Front-end code change data
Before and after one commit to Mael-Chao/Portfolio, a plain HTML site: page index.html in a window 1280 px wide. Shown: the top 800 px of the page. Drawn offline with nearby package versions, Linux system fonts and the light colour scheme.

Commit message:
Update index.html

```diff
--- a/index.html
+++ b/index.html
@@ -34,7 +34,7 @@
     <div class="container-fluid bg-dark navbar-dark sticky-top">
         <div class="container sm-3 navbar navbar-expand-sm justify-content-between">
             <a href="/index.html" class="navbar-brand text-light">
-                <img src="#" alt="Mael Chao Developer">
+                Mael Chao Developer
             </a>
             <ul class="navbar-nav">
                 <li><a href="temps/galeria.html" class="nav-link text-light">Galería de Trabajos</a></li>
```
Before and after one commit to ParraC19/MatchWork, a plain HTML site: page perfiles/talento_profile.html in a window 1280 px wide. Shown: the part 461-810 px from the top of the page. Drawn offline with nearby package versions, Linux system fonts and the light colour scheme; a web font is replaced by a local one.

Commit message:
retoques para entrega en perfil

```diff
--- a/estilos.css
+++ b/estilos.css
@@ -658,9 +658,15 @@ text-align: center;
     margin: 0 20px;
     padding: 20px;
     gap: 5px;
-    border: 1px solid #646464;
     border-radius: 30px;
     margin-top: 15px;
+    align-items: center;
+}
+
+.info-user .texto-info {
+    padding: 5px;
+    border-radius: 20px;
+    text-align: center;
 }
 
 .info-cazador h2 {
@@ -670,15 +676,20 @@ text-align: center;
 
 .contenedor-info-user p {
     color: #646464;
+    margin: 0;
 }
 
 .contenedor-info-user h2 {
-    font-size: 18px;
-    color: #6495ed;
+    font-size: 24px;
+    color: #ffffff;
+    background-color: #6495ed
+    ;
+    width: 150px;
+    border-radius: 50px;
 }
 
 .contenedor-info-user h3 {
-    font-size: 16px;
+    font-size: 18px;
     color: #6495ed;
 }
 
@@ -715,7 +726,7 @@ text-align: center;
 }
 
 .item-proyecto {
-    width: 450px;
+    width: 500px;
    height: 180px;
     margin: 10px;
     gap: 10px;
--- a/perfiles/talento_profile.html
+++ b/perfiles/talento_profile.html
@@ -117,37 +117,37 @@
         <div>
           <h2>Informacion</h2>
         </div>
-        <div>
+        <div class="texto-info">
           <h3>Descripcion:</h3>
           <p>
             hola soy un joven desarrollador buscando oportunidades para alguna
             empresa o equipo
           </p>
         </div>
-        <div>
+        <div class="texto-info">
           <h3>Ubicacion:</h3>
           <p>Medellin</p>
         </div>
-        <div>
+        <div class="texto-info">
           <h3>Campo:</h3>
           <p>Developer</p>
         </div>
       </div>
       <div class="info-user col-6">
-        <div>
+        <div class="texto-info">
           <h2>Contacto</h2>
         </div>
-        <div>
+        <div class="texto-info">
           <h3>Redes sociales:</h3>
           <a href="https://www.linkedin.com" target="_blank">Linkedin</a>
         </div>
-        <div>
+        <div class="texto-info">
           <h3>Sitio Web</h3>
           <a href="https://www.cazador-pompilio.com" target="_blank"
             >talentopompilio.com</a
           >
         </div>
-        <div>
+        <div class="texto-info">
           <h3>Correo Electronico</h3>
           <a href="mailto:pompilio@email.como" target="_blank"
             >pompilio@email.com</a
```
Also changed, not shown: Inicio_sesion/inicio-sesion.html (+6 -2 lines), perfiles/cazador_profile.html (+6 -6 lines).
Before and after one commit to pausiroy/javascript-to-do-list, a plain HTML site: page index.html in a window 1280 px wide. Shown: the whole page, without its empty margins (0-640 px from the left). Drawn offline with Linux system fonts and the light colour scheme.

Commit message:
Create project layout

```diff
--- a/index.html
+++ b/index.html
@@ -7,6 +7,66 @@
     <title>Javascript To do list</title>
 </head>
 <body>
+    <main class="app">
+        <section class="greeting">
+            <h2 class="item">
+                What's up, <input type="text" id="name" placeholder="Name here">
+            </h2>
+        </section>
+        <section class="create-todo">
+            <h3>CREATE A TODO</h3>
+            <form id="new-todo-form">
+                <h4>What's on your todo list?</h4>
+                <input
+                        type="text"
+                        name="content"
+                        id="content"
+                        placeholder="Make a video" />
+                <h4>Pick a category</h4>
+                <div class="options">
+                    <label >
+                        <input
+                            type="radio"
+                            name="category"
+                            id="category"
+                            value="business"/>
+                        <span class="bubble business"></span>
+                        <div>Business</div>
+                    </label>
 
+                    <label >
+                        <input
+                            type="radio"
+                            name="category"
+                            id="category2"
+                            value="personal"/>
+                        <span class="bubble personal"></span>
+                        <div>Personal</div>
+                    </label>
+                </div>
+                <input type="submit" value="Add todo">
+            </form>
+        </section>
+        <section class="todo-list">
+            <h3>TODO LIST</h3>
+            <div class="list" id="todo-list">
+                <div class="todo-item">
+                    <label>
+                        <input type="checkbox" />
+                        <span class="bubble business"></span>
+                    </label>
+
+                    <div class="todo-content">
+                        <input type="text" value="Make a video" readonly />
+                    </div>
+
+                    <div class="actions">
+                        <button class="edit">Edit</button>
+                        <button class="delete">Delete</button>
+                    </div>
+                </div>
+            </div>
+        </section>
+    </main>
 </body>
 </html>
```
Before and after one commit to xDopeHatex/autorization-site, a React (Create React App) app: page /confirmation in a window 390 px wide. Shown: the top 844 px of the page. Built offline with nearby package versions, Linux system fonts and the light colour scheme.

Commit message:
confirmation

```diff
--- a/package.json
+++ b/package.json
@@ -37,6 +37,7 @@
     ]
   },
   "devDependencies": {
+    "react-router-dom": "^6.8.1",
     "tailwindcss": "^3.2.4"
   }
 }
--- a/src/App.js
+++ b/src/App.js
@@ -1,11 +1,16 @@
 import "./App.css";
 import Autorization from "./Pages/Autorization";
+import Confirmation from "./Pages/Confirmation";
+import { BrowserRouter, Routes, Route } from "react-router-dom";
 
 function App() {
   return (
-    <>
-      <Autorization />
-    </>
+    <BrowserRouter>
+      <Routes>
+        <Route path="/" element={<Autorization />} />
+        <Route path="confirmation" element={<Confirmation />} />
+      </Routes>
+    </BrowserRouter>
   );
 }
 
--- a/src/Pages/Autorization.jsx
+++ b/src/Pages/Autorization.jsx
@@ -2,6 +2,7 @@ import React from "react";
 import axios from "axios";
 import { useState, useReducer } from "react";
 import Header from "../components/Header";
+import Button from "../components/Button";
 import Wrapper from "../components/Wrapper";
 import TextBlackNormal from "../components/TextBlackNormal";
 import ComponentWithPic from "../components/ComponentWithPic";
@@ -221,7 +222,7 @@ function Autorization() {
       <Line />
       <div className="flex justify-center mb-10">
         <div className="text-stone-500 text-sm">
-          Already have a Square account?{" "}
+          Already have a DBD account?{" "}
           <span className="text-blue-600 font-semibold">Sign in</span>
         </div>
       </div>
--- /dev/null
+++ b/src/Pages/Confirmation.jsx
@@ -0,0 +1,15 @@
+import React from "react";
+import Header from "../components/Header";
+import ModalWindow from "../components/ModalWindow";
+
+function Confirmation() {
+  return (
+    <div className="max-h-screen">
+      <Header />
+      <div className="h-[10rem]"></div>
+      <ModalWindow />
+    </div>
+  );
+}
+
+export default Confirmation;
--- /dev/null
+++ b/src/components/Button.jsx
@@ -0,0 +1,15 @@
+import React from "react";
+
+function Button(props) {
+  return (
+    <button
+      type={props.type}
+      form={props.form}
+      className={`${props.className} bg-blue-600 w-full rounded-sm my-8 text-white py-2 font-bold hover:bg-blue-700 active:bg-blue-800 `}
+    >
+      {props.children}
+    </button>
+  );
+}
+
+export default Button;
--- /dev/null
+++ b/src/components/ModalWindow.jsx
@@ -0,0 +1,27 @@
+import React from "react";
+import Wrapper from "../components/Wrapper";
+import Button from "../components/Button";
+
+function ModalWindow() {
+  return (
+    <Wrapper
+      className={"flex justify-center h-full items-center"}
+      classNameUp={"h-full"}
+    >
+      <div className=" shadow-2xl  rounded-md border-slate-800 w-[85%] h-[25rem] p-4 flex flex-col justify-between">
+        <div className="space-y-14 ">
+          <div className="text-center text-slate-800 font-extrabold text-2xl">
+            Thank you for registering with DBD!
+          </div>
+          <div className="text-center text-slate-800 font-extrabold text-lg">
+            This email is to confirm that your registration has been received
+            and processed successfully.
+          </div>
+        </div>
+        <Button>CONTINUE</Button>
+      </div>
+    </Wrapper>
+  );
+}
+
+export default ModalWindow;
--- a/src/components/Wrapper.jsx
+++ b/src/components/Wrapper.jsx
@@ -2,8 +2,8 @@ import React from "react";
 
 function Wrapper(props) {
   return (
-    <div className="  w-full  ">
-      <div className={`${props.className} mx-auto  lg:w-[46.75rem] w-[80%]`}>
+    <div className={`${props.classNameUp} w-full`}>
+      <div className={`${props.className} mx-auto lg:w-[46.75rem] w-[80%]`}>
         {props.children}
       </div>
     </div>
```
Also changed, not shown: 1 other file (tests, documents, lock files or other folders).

### [WHAT YOU WILL DO]
Your answer should be the lines above that contain the word "center", copied out.

### [ANSWER TO THE PROBLEM]
@@ -658,9 +658,15 @@ text-align: center;
+    align-items: center;
+    text-align: center;
@@ -670,15 +676,20 @@ text-align: center;
@@ -715,7 +726,7 @@ text-align: center;
       <div className="flex justify-center mb-10">
+      className={"flex justify-center h-full items-center"}
+          <div className="text-center text-slate-800 font-extrabold text-2xl">
+          <div className="text-center text-slate-800 font-extrabold text-lg">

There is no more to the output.